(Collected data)
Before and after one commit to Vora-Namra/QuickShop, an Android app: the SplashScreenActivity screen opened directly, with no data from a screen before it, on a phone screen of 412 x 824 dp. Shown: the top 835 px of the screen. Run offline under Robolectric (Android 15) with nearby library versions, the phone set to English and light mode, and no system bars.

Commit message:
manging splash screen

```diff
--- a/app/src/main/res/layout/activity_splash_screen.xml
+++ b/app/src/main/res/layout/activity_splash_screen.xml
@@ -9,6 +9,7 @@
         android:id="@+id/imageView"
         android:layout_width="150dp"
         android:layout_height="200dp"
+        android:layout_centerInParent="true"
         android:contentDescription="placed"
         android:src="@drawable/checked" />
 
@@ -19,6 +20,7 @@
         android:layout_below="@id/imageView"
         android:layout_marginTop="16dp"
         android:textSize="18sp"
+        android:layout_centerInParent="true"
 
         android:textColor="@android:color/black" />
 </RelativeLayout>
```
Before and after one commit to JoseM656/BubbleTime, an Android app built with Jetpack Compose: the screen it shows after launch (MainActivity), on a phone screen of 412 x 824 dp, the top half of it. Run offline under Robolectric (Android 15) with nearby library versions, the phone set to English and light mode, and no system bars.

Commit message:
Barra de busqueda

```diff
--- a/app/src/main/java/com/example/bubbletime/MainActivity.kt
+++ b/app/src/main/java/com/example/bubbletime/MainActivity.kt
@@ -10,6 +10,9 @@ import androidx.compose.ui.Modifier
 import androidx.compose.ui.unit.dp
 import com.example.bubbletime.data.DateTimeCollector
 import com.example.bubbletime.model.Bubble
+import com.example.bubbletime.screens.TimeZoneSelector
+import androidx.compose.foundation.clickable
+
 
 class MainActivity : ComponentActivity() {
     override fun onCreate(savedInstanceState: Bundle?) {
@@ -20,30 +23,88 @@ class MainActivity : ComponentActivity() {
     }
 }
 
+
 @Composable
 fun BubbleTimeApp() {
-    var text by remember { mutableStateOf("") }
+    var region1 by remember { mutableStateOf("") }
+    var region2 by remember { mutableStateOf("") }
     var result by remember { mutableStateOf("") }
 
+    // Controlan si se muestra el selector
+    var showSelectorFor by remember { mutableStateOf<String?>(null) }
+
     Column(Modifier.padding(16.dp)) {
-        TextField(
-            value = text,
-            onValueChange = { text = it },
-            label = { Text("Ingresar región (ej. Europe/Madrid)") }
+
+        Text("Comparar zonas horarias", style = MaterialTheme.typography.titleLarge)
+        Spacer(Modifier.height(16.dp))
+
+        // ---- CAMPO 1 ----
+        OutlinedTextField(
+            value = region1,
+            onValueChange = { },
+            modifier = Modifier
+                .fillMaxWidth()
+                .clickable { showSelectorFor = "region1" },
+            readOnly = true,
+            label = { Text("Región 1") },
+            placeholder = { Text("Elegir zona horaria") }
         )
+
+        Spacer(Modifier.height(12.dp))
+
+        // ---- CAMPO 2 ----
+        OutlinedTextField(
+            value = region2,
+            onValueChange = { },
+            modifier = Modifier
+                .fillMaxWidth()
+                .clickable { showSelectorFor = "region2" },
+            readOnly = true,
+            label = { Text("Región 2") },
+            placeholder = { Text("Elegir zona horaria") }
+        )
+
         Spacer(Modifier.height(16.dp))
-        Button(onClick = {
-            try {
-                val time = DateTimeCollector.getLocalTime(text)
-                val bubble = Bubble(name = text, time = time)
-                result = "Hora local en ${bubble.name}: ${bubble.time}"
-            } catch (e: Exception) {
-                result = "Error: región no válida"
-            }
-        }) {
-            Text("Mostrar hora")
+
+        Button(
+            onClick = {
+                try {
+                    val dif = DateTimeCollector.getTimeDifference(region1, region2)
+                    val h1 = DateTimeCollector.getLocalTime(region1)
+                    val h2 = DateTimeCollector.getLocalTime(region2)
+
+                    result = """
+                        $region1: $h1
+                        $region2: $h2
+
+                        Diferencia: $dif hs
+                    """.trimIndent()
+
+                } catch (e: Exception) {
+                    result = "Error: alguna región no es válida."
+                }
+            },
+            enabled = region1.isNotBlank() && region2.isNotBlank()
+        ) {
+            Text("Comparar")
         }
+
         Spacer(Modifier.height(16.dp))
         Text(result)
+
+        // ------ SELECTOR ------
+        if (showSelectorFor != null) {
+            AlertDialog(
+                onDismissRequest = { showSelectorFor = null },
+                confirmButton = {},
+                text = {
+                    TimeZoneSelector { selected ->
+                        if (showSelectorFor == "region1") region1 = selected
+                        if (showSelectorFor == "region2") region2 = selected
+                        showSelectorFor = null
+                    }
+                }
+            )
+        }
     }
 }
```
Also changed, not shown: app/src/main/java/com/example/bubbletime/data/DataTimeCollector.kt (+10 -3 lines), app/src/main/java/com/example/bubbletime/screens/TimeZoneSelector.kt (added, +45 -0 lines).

[Task]: Your answer should be the lines above that contain the word "null", copied out.

[Solution to the problem]:
+    var showSelectorFor by remember { mutableStateOf<String?>(null) }
+        if (showSelectorFor != null) {
+                onDismissRequest = { showSelectorFor = null },
+                        showSelectorFor = null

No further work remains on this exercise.